▸ WHAT TO WORK ON
Copy out all the entries word for word.

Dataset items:

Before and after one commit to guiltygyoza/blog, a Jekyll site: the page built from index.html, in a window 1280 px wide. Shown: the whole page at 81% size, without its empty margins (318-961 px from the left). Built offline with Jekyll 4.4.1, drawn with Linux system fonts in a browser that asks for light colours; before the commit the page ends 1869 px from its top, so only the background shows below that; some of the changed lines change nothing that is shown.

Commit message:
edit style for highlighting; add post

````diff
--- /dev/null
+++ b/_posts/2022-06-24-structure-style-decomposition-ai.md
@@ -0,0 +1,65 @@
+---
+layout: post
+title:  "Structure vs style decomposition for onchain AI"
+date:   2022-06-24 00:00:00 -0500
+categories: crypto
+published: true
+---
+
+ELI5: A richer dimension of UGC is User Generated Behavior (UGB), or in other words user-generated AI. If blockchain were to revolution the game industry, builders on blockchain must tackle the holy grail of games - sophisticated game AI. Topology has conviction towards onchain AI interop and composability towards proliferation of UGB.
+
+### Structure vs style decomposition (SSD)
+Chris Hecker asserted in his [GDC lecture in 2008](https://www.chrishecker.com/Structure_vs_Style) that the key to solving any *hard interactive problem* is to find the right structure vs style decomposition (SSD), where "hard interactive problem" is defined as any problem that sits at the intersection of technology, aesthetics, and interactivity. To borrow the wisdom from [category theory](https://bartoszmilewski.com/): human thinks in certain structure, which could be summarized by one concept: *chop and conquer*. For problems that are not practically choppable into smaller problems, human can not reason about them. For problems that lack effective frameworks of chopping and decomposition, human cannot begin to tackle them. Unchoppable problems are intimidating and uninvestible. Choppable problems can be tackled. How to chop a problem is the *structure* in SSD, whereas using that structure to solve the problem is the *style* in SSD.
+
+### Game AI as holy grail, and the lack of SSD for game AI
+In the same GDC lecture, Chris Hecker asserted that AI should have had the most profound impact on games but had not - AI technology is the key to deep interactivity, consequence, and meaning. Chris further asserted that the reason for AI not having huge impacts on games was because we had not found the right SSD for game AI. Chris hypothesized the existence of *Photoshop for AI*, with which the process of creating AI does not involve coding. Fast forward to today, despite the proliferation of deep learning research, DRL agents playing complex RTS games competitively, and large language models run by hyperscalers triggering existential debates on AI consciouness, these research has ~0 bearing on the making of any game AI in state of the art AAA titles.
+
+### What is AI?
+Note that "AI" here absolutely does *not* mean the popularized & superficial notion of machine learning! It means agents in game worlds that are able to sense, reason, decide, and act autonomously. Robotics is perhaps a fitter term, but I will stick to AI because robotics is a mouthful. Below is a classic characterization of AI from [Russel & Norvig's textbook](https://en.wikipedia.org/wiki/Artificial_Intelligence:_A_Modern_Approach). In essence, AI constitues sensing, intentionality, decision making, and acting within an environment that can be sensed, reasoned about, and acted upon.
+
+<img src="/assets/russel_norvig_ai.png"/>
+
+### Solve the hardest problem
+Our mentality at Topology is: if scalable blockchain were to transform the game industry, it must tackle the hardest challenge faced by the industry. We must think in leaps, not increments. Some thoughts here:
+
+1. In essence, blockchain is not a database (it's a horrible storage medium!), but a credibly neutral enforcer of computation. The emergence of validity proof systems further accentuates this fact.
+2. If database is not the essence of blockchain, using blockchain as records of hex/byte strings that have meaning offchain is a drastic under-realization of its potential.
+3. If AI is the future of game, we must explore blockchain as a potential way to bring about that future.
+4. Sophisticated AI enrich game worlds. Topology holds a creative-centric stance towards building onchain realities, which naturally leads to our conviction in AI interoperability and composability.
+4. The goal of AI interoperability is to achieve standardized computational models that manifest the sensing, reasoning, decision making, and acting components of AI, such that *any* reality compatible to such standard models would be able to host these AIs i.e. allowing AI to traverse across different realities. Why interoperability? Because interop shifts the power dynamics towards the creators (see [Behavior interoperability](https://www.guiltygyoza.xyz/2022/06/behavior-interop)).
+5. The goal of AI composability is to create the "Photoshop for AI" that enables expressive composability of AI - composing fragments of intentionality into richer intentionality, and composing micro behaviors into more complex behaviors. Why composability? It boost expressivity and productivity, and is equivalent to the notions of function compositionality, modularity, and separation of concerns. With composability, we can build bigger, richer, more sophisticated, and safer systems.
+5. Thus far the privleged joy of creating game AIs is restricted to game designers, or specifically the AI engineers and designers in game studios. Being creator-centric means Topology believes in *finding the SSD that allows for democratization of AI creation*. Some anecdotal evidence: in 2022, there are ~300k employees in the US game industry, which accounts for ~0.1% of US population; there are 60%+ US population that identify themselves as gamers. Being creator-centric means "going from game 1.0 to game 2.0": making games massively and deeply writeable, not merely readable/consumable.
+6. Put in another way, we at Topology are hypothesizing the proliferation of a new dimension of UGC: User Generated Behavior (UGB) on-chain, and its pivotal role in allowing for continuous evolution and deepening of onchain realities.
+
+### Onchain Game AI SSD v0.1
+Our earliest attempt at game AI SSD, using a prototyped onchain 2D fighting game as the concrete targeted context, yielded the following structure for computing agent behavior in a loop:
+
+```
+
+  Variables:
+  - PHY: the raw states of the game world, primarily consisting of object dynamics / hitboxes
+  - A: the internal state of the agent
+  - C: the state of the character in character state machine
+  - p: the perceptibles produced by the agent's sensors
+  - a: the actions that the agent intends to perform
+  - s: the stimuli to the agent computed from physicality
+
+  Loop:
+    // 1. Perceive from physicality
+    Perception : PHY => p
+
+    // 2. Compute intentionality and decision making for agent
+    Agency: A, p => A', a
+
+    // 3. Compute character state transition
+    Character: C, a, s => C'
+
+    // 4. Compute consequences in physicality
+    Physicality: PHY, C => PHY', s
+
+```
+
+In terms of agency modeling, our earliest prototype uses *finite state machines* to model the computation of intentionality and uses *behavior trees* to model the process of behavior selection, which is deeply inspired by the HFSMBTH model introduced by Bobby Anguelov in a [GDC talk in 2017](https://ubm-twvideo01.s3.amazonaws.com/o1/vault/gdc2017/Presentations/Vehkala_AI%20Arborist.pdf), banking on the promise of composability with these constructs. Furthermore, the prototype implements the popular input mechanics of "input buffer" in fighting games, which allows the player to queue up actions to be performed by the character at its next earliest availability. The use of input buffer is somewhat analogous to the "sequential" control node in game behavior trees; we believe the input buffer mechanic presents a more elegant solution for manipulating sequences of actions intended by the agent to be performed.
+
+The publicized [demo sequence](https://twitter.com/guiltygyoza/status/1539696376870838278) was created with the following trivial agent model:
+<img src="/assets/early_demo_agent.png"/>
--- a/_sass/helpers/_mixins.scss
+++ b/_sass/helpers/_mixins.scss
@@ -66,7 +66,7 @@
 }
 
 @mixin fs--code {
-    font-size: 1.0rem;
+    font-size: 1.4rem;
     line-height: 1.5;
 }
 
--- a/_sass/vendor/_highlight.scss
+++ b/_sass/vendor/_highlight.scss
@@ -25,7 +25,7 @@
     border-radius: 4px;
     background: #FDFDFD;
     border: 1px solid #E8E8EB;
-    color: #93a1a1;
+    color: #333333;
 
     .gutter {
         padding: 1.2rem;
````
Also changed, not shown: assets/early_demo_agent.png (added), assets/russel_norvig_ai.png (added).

▸ ANSWER FOR THIS EXERCISE
Before and after one commit to guiltygyoza/blog, a Jekyll site: the page built from index.html, in a window 1280 px wide. Shown: the whole page at 81% size, without its empty margins (318-961 px from the left). Built offline with Jekyll 4.4.1, drawn with Linux system fonts in a browser that asks for light colours; before the commit the page ends 1869 px from its top, so only the background shows below that; some of the changed lines change nothing that is shown.

Commit message:
edit style for highlighting; add post

````diff
--- /dev/null
+++ b/_posts/2022-06-24-structure-style-decomposition-ai.md
@@ -0,0 +1,65 @@
+---
+layout: post
+title:  "Structure vs style decomposition for onchain AI"
+date:   2022-06-24 00:00:00 -0500
+categories: crypto
+published: true
+---
+
+ELI5: A richer dimension of UGC is User Generated Behavior (UGB), or in other words user-generated AI. If blockchain were to revolution the game industry, builders on blockchain must tackle the holy grail of games - sophisticated game AI. Topology has conviction towards onchain AI interop and composability towards proliferation of UGB.
+
+### Structure vs style decomposition (SSD)
+Chris Hecker asserted in his [GDC lecture in 2008](https://www.chrishecker.com/Structure_vs_Style) that the key to solving any *hard interactive problem* is to find the right structure vs style decomposition (SSD), where "hard interactive problem" is defined as any problem that sits at the intersection of technology, aesthetics, and interactivity. To borrow the wisdom from [category theory](https://bartoszmilewski.com/): human thinks in certain structure, which could be summarized by one concept: *chop and conquer*. For problems that are not practically choppable into smaller problems, human can not reason about them. For problems that lack effective frameworks of chopping and decomposition, human cannot begin to tackle them. Unchoppable problems are intimidating and uninvestible. Choppable problems can be tackled. How to chop a problem is the *structure* in SSD, whereas using that structure to solve the problem is the *style* in SSD.
+
+### Game AI as holy grail, and the lack of SSD for game AI
+In the same GDC lecture, Chris Hecker asserted that AI should have had the most profound impact on games but had not - AI technology is the key to deep interactivity, consequence, and meaning. Chris further asserted that the reason for AI not having huge impacts on games was because we had not found the right SSD for game AI. Chris hypothesized the existence of *Photoshop for AI*, with which the process of creating AI does not involve coding. Fast forward to today, despite the proliferation of deep learning research, DRL agents playing complex RTS games competitively, and large language models run by hyperscalers triggering existential debates on AI consciouness, these research has ~0 bearing on the making of any game AI in state of the art AAA titles.
+
+### What is AI?
+Note that "AI" here absolutely does *not* mean the popularized & superficial notion of machine learning! It means agents in game worlds that are able to sense, reason, decide, and act autonomously. Robotics is perhaps a fitter term, but I will stick to AI because robotics is a mouthful. Below is a classic characterization of AI from [Russel & Norvig's textbook](https://en.wikipedia.org/wiki/Artificial_Intelligence:_A_Modern_Approach). In essence, AI constitues sensing, intentionality, decision making, and acting within an environment that can be sensed, reasoned about, and acted upon.
+
+<img src="/assets/russel_norvig_ai.png"/>
+
+### Solve the hardest problem
+Our mentality at Topology is: if scalable blockchain were to transform the game industry, it must tackle the hardest challenge faced by the industry. We must think in leaps, not increments. Some thoughts here:
+
+1. In essence, blockchain is not a database (it's a horrible storage medium!), but a credibly neutral enforcer of computation. The emergence of validity proof systems further accentuates this fact.
+2. If database is not the essence of blockchain, using blockchain as records of hex/byte strings that have meaning offchain is a drastic under-realization of its potential.
+3. If AI is the future of game, we must explore blockchain as a potential way to bring about that future.
+4. Sophisticated AI enrich game worlds. Topology holds a creative-centric stance towards building onchain realities, which naturally leads to our conviction in AI interoperability and composability.
+4. The goal of AI interoperability is to achieve standardized computational models that manifest the sensing, reasoning, decision making, and acting components of AI, such that *any* reality compatible to such standard models would be able to host these AIs i.e. allowing AI to traverse across different realities. Why interoperability? Because interop shifts the power dynamics towards the creators (see [Behavior interoperability](https://www.guiltygyoza.xyz/2022/06/behavior-interop)).
+5. The goal of AI composability is to create the "Photoshop for AI" that enables expressive composability of AI - composing fragments of intentionality into richer intentionality, and composing micro behaviors into more complex behaviors. Why composability? It boost expressivity and productivity, and is equivalent to the notions of function compositionality, modularity, and separation of concerns. With composability, we can build bigger, richer, more sophisticated, and safer systems.
+5. Thus far the privleged joy of creating game AIs is restricted to game designers, or specifically the AI engineers and designers in game studios. Being creator-centric means Topology believes in *finding the SSD that allows for democratization of AI creation*. Some anecdotal evidence: in 2022, there are ~300k employees in the US game industry, which accounts for ~0.1% of US population; there are 60%+ US population that identify themselves as gamers. Being creator-centric means "going from game 1.0 to game 2.0": making games massively and deeply writeable, not merely readable/consumable.
+6. Put in another way, we at Topology are hypothesizing the proliferation of a new dimension of UGC: User Generated Behavior (UGB) on-chain, and its pivotal role in allowing for continuous evolution and deepening of onchain realities.
+
+### Onchain Game AI SSD v0.1
+Our earliest attempt at game AI SSD, using a prototyped onchain 2D fighting game as the concrete targeted context, yielded the following structure for computing agent behavior in a loop:
+
+```
+
+  Variables:
+  - PHY: the raw states of the game world, primarily consisting of object dynamics / hitboxes
+  - A: the internal state of the agent
+  - C: the state of the character in character state machine
+  - p: the perceptibles produced by the agent's sensors
+  - a: the actions that the agent intends to perform
+  - s: the stimuli to the agent computed from physicality
+
+  Loop:
+    // 1. Perceive from physicality
+    Perception : PHY => p
+
+    // 2. Compute intentionality and decision making for agent
+    Agency: A, p => A', a
+
+    // 3. Compute character state transition
+    Character: C, a, s => C'
+
+    // 4. Compute consequences in physicality
+    Physicality: PHY, C => PHY', s
+
+```
+
+In terms of agency modeling, our earliest prototype uses *finite state machines* to model the computation of intentionality and uses *behavior trees* to model the process of behavior selection, which is deeply inspired by the HFSMBTH model introduced by Bobby Anguelov in a [GDC talk in 2017](https://ubm-twvideo01.s3.amazonaws.com/o1/vault/gdc2017/Presentations/Vehkala_AI%20Arborist.pdf), banking on the promise of composability with these constructs. Furthermore, the prototype implements the popular input mechanics of "input buffer" in fighting games, which allows the player to queue up actions to be performed by the character at its next earliest availability. The use of input buffer is somewhat analogous to the "sequential" control node in game behavior trees; we believe the input buffer mechanic presents a more elegant solution for manipulating sequences of actions intended by the agent to be performed.
+
+The publicized [demo sequence](https://twitter.com/guiltygyoza/status/1539696376870838278) was created with the following trivial agent model:
+<img src="/assets/early_demo_agent.png"/>
--- a/_sass/helpers/_mixins.scss
+++ b/_sass/helpers/_mixins.scss
@@ -66,7 +66,7 @@
 }
 
 @mixin fs--code {
-    font-size: 1.0rem;
+    font-size: 1.4rem;
     line-height: 1.5;
 }
 
--- a/_sass/vendor/_highlight.scss
+++ b/_sass/vendor/_highlight.scss
@@ -25,7 +25,7 @@
     border-radius: 4px;
     background: #FDFDFD;
     border: 1px solid #E8E8EB;
-    color: #93a1a1;
+    color: #333333;
 
     .gutter {
         padding: 1.2rem;
````
Also changed, not shown: assets/early_demo_agent.png (added), assets/russel_norvig_ai.png (added).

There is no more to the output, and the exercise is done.